7. The citizens are entitled to appropriate relief under the provisions of Article 32 of the Constitution, provided it is shown to the satisfaction of the Court that the Fundamental Right of the petitioner had been violated. (Vide Daryao & Ors. Vs. State of U.P. & Ors. AIR 1961 SC 1457). This Court has a constitutional duty to protect the Fundamental Rights of Indian citizens. (Vide M.C. Mehta Vs. Union of India AIR 2006 SC 1325).

The distinction in a Writ Petition under Article 226 and Article 32 of the Constitution is that the remedy under Article 32 is available only for enforcement of the Fundamental Rights, while under Article 226 of the Constitution, a Writ Court can grant relief for any other purpose also. (Vide A.K. Gopalan Vs. State of Madras AIR 1950 SC 27; Bhagwandas Gangasahai Vs. Union of India & Ors. AIR 1956 SC 175; Kalyan Singh Vs. State of Uttar Pradesh & Ors. AIR 1962 SC 1183; Fertilizer Corporation Kamagar Union, Sindri & Ors. Vs. Union of India & Ors. AIR 1981 SC 344).

Even if it is found that injury caused to the writ petitioner alleging violation of Fundamental Right is too indirect or remote, the discretionary writ jurisdiction may not be exercised as held by this Court in State of Rajasthan & Ors. Vs. Union of India AIR 1977 SC 1361.

8. More so, a writ lies only against a person if it is a statutory body or performs a public function or discharges a public or a statutory duty, or a “State” within the meaning of Article 12 of the Constitution. (Vide Anandi Mukta Sadguru Trust Vs. V.R. Rudani AIR 1989 SC 1607; VST Industries Ltd. Vs. VST Industries Workers’ Union & Anr. (2001) 1 SCC 298; and State of Assam Vs. Barak Upatyaka U.D. Karamchari Sanstha AIR 2009 SC 2249).

9. It is settled legal proposition that the remedy of a person aggrieved by the decision of the competent judicial Tribunal is to 6

approach for redress a superior Tribunal, if there is any, and that order cannot be circumvented by resorting to an application for a writ under Article 32 of the Constitution. Relief under Article 32 can be for enforcing a right conferred by Part III of the Constitution and only on the proof of infringement thereof. If by adjudication by a Court of competent jurisdiction, the right claimed has been negatived, a petition under Article 32 of the Constitution is not maintainable. It is not generally assumed that a judicial decision pronounced by a Court may violate the Fundamental Right of a party. Judicial orders passed by the Court in or in relation to proceeding pending before it are not amenable to be corrected by issuing a writ under Article 32 of the Constitution. (Vide Sahibzada Saiyed Muhammed Amirabbas Abbasi & Ors. Vs. the State of Madhya Bharat (now Madhya Pradesh) & Ors. AIR 1960 SC 768; Smt. Ujjam Bai Vs. State of Uttar Pradesh & Anr. AIR 1962 SC 1621; and Naresh Shridhar Mirajkar Vs. State of Maharashtra AIR 1967 SC 1)

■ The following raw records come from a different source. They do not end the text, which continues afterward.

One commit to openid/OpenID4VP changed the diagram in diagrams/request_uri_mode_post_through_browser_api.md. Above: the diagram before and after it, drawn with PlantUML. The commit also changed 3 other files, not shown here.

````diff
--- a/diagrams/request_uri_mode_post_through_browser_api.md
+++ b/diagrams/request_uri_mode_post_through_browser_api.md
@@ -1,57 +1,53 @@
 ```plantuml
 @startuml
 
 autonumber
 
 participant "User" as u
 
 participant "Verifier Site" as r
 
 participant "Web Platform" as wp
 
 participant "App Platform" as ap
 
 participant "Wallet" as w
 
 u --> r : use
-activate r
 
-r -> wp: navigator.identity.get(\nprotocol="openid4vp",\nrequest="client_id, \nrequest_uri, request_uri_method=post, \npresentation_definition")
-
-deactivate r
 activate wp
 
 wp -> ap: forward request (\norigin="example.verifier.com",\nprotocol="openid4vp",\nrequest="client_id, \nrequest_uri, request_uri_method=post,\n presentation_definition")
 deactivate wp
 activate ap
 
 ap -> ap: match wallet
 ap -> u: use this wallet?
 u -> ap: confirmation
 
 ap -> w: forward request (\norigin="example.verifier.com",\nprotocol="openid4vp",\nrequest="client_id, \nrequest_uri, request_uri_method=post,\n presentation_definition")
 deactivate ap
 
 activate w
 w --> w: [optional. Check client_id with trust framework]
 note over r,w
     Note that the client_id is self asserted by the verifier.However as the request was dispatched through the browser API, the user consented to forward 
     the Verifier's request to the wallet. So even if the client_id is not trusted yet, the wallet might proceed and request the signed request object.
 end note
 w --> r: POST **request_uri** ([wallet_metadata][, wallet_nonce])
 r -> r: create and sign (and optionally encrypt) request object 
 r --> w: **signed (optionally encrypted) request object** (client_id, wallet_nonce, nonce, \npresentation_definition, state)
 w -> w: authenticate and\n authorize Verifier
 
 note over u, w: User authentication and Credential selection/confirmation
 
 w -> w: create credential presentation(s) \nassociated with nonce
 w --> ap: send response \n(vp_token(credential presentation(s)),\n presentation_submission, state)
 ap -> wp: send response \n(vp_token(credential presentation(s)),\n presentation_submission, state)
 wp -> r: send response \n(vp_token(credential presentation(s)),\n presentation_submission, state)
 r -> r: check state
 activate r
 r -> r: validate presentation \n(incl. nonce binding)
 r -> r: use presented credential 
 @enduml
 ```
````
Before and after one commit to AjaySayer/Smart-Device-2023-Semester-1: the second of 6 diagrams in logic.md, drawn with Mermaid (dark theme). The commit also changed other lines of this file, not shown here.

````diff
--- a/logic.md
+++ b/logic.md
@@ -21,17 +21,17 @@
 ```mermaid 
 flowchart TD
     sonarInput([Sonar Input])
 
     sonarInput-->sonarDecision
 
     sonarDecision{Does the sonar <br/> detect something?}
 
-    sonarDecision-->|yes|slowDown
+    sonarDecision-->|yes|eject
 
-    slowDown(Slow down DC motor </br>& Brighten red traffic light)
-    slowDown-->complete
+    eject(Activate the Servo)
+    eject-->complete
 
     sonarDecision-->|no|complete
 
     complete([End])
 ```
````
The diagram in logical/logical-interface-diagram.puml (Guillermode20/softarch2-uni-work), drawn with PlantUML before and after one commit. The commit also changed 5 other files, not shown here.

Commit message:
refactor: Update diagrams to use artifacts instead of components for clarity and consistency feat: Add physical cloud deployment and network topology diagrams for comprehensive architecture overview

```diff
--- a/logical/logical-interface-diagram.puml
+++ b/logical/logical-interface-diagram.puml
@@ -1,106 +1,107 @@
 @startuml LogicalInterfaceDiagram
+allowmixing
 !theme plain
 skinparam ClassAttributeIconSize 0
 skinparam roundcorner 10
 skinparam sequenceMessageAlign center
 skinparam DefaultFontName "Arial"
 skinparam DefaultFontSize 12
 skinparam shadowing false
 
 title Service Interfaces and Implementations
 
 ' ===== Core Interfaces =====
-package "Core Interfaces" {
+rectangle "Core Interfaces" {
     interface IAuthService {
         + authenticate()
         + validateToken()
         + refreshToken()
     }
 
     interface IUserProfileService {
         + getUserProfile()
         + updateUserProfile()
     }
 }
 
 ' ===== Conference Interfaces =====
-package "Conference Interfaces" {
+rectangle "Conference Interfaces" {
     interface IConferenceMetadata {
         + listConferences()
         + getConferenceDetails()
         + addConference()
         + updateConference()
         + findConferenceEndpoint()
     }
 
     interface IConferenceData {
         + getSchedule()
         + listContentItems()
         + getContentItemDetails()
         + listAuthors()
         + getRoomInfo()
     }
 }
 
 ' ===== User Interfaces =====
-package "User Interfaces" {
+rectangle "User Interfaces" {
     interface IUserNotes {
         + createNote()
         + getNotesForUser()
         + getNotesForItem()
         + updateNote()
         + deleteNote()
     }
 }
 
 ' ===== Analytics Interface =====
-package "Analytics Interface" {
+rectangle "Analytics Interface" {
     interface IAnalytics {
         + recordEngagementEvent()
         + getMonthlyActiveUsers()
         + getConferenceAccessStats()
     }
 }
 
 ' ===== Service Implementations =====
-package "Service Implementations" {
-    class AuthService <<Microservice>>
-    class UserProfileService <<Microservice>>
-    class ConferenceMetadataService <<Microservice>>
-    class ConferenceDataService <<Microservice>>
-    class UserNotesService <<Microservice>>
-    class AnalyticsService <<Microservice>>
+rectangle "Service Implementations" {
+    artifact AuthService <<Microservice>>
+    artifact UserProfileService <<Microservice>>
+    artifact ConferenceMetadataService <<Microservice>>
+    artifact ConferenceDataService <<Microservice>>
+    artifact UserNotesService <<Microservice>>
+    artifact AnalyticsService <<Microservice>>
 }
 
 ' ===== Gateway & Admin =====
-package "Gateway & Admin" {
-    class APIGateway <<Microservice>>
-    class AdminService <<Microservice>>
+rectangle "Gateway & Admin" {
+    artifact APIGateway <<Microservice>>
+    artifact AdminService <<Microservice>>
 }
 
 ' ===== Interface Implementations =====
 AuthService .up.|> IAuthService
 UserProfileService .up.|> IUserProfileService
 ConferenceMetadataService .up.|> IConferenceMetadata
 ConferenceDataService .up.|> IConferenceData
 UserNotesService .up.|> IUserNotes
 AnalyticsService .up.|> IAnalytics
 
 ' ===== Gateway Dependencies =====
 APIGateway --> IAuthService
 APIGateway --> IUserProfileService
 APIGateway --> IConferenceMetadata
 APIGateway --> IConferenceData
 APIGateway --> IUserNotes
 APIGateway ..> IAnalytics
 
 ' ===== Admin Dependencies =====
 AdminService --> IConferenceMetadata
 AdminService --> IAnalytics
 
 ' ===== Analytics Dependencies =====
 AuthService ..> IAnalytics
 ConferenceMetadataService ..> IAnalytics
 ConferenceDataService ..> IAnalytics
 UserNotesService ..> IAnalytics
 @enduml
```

10. In the instant case, the Family Court, Delhi has passed an order strictly in accordance with law asking the parties to wait for statutory period of six months to file the second motion in the case. In such a fact-situation, it is not permissible to suggest that the aforesaid order has violated or infringed any of the fundamental rights or any legal right of the parties. Therefore, we are not able to understand as under what circumstances, the writ is maintainable. The learned counsel appearing for the petitioner is not able to explain under what circumstances, the petition has been filed and as to whether such a petition is maintainable or whether relief of dissolution of marriage could be sought by the parties directly from this Court in a case, wherein the marriage had taken place only a year and three months ago. The counsel was not able even to explain that even if the Court considers to issue the writ, to whom it would be issued as the only parties in the case are wife and husband, who are seeking the divorce by consent. The learned counsel is not able to enlighten the Court as to whether the Family Court could be impleaded in this petition. He expressed his inability to answer any question.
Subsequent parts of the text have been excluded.